**Given information**
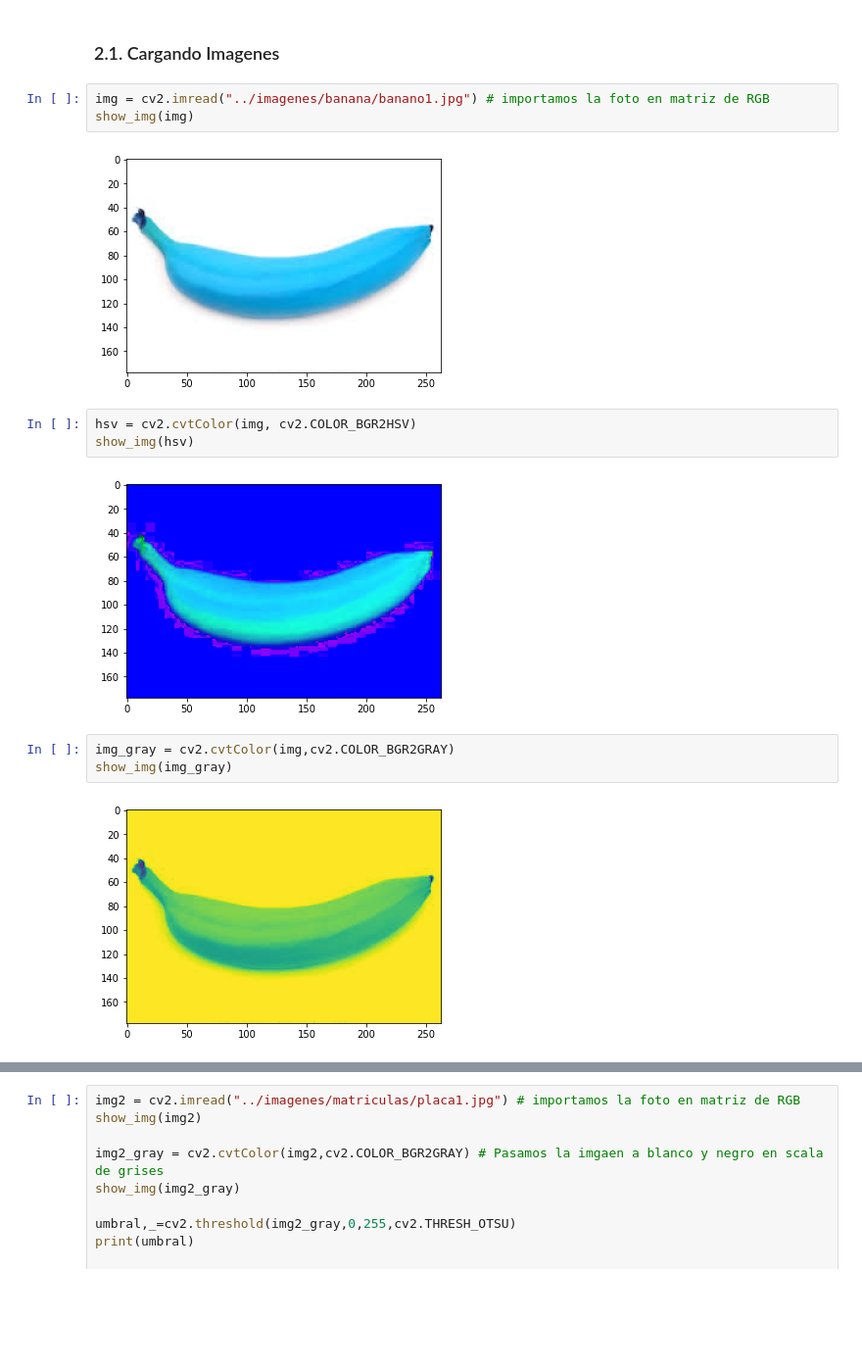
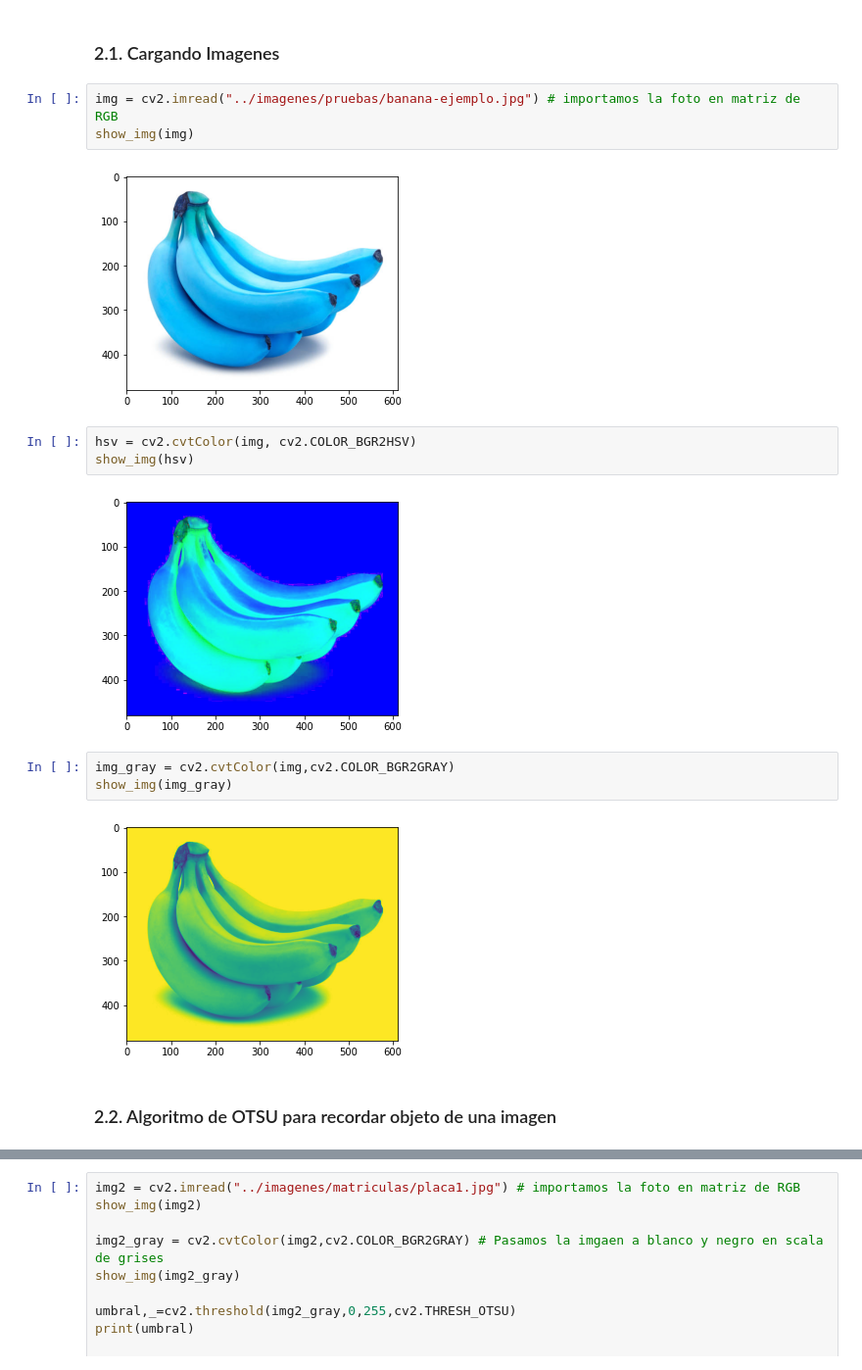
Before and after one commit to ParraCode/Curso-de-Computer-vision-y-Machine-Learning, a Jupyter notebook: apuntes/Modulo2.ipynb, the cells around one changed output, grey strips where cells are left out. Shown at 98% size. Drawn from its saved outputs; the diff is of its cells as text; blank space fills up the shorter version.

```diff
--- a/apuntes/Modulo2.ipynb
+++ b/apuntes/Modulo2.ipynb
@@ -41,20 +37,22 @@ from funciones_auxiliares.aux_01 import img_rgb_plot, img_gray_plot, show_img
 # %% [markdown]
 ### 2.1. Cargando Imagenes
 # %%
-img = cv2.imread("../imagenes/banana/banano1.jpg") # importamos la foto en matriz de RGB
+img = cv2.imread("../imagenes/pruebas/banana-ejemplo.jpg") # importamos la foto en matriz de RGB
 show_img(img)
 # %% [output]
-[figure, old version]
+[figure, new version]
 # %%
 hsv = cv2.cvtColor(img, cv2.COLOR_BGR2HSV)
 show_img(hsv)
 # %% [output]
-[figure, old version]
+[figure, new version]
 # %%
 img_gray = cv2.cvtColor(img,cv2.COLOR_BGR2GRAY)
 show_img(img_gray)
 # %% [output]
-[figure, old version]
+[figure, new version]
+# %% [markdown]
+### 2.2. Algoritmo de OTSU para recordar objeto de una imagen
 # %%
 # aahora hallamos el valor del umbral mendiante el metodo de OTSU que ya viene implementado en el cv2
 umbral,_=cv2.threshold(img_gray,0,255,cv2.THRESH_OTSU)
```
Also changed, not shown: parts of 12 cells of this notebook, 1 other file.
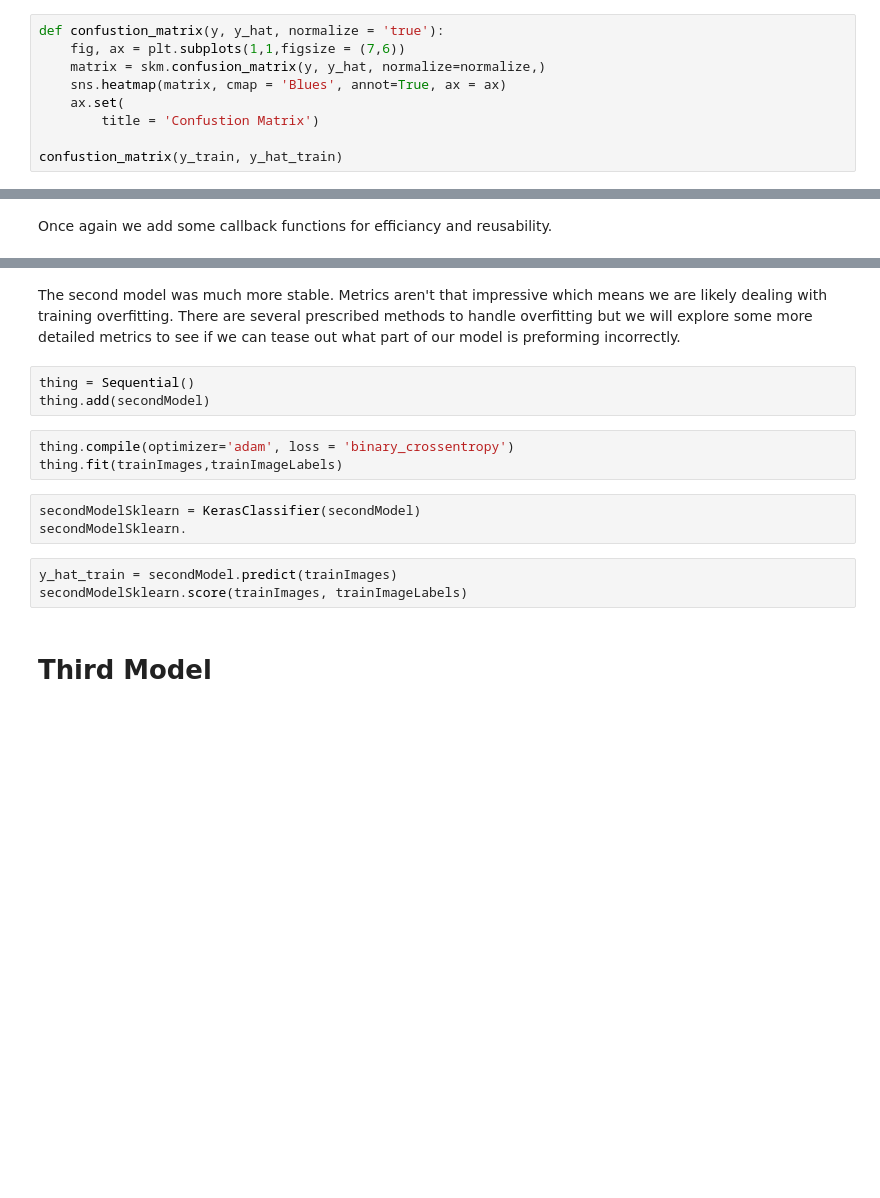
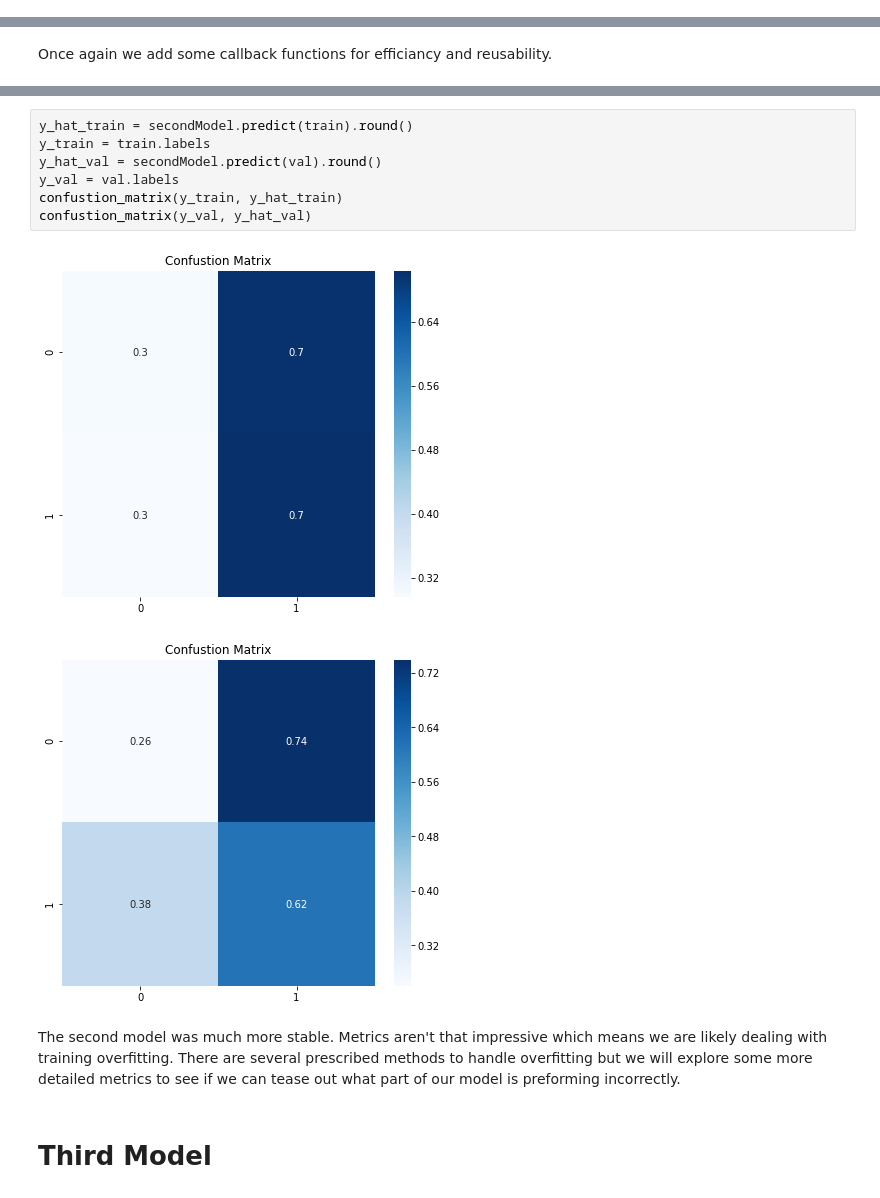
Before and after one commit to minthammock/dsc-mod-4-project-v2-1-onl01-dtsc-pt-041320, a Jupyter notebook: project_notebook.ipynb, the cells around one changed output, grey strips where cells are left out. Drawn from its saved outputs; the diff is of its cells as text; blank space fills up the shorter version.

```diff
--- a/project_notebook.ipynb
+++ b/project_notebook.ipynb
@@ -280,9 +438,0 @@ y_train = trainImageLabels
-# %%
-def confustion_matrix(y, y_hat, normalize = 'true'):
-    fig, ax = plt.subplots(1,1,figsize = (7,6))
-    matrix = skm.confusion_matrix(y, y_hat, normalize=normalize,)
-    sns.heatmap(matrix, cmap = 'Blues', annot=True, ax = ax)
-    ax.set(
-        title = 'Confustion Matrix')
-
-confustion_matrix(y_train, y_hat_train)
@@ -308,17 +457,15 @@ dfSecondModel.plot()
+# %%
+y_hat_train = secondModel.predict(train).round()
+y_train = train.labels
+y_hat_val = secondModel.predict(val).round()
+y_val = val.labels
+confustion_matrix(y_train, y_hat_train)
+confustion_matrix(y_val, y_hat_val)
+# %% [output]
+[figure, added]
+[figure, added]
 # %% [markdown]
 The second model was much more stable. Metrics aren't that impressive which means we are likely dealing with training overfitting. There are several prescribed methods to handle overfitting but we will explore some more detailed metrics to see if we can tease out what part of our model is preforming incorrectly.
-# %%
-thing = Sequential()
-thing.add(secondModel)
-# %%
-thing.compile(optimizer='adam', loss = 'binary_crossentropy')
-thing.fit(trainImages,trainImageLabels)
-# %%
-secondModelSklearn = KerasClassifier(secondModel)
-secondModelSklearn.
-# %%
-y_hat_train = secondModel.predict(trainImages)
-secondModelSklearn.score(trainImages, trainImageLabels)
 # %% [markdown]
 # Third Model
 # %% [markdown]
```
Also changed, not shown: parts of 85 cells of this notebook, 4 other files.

**Exercise aim**
Would you return all lines from the preceding listing that contain the word "apuntes"?

**Response**
Before and after one commit to ParraCode/Curso-de-Computer-vision-y-Machine-Learning, a Jupyter notebook: apuntes/Modulo2.ipynb, the cells around one changed output, grey strips where cells are left out. Shown at 98% size. Drawn from its saved outputs; the diff is of its cells as text; blank space fills up the shorter version.
--- a/apuntes/Modulo2.ipynb
+++ b/apuntes/Modulo2.ipynb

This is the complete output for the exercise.